++++ Input ++++

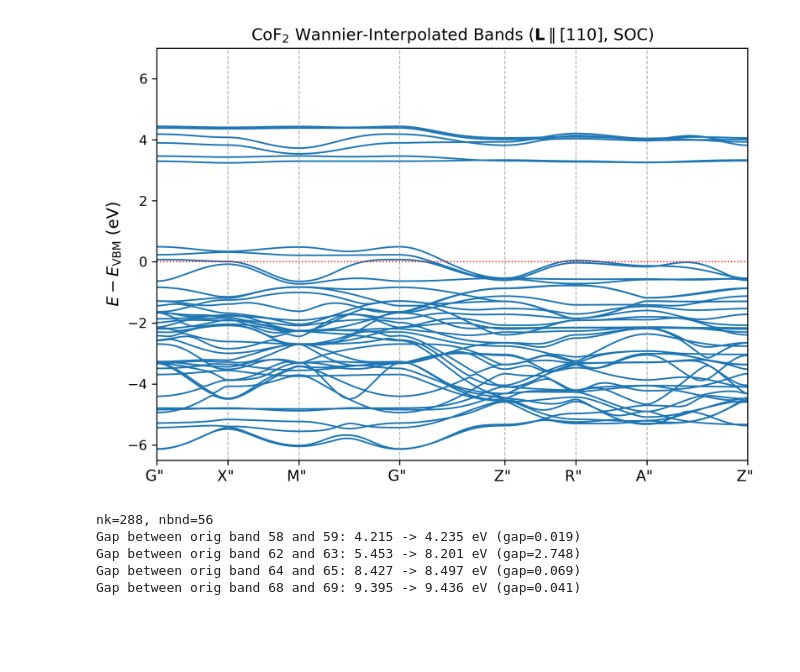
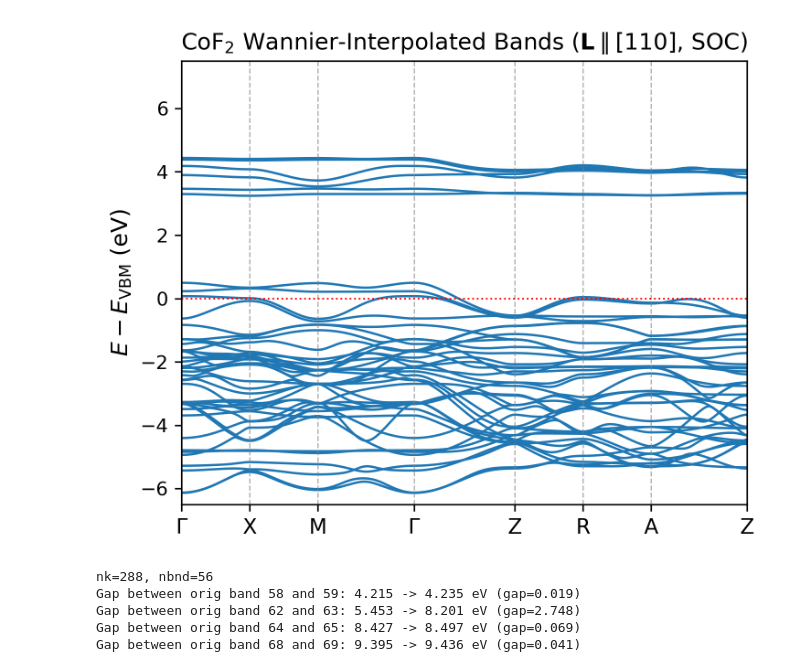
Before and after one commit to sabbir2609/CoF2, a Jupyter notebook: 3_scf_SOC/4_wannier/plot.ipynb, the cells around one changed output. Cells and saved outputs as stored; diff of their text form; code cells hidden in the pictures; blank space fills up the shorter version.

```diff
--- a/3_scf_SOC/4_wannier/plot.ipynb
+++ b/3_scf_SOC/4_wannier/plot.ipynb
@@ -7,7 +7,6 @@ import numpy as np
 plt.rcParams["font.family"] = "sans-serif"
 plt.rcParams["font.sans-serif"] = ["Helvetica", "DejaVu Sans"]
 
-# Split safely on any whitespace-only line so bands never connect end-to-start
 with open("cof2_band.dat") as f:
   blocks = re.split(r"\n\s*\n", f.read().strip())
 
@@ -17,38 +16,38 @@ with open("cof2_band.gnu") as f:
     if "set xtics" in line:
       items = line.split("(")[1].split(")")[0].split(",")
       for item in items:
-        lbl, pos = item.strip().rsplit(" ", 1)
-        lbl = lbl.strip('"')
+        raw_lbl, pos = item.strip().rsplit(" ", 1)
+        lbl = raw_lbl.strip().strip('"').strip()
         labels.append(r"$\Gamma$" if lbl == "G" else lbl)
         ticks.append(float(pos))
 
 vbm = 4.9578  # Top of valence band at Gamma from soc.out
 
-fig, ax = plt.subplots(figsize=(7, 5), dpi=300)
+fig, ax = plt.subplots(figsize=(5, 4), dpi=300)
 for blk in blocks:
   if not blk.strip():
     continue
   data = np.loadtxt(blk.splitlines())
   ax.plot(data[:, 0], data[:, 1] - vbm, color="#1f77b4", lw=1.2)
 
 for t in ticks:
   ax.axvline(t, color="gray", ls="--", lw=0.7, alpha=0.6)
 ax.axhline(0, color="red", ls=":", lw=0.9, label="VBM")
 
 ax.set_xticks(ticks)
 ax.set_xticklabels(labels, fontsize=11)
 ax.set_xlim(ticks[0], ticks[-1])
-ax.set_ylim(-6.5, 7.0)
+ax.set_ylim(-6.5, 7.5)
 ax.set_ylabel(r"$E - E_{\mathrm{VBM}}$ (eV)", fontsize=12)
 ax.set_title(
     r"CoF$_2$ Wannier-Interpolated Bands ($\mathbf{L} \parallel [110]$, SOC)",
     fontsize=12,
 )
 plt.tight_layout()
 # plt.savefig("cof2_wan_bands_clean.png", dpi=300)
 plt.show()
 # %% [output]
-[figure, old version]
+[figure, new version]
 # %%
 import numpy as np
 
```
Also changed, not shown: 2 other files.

++++
++++ Input ++++

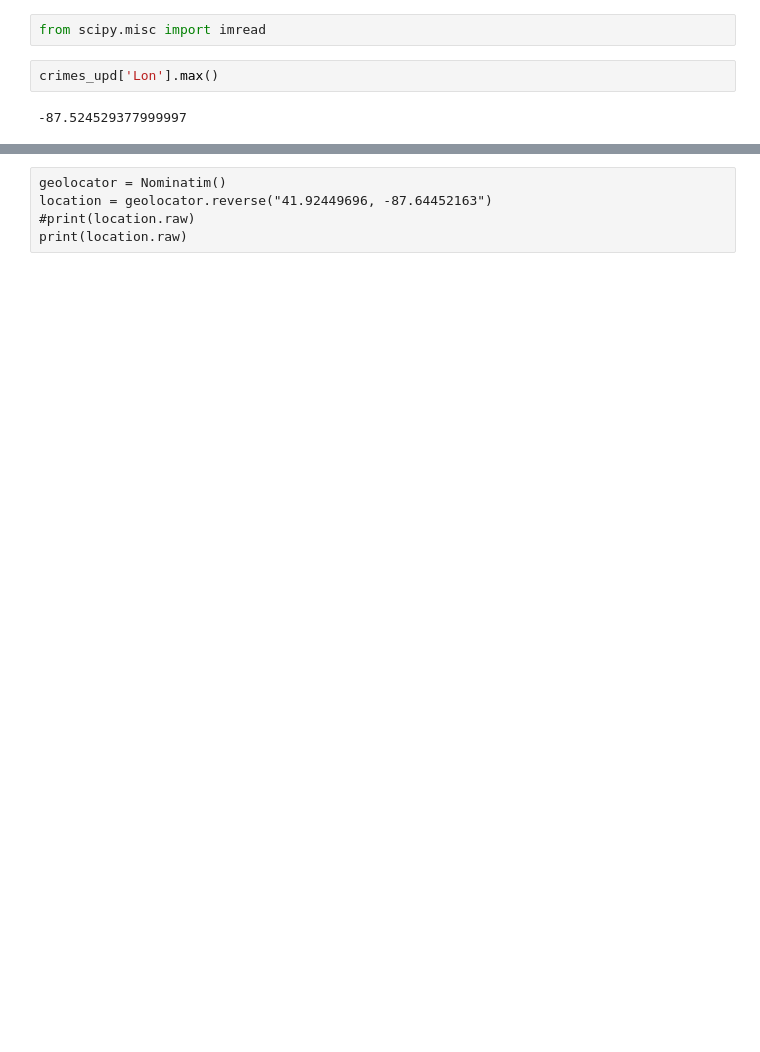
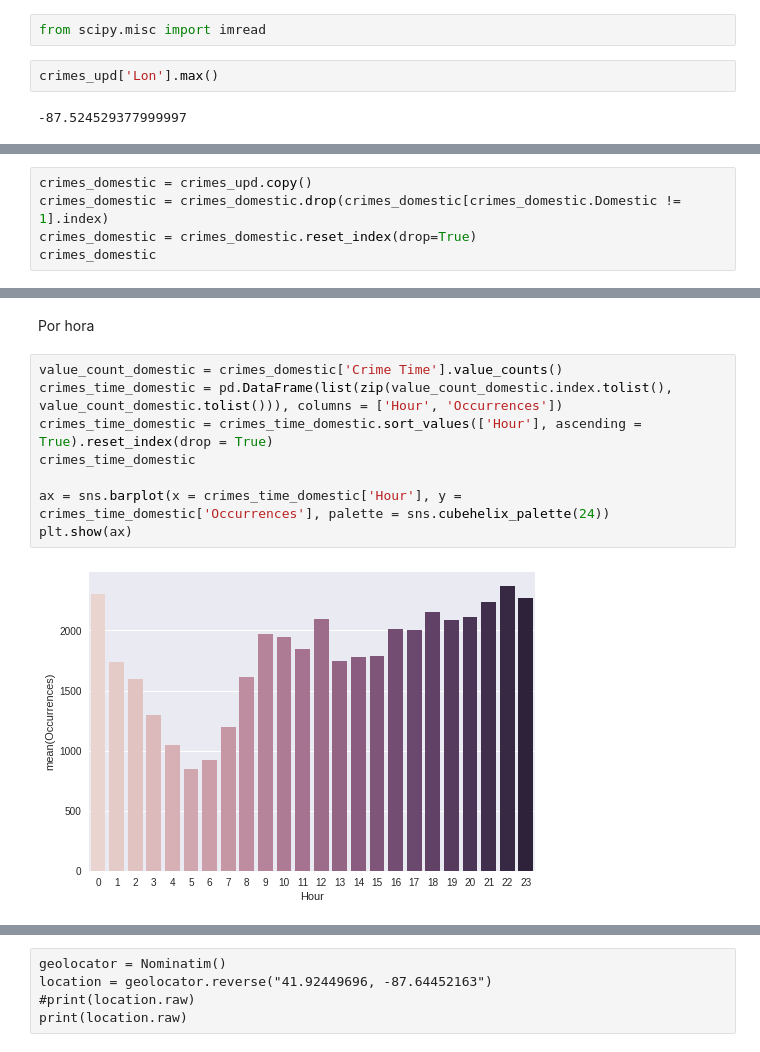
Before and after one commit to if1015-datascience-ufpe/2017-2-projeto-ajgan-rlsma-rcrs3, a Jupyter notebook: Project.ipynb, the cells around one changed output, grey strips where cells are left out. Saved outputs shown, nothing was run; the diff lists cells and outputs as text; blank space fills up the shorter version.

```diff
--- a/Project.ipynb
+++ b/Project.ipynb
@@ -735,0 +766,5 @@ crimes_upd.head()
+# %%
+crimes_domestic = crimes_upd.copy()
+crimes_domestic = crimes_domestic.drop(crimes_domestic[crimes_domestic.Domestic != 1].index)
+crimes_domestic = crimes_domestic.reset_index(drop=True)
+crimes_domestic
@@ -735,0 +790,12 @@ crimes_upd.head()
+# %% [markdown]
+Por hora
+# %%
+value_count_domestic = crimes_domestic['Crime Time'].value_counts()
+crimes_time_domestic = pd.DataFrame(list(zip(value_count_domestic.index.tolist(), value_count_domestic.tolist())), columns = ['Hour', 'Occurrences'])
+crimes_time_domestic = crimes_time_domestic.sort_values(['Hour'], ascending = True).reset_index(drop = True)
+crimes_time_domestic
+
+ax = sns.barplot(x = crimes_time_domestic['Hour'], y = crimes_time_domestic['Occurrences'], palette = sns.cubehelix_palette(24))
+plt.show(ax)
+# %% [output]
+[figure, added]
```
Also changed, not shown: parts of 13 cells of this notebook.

++++

Problem to solve:
Among the entries above, find every line holding "serif" and copy it.

Exercise answer:
 plt.rcParams["font.family"] = "sans-serif"
 plt.rcParams["font.sans-serif"] = ["Helvetica", "DejaVu Sans"]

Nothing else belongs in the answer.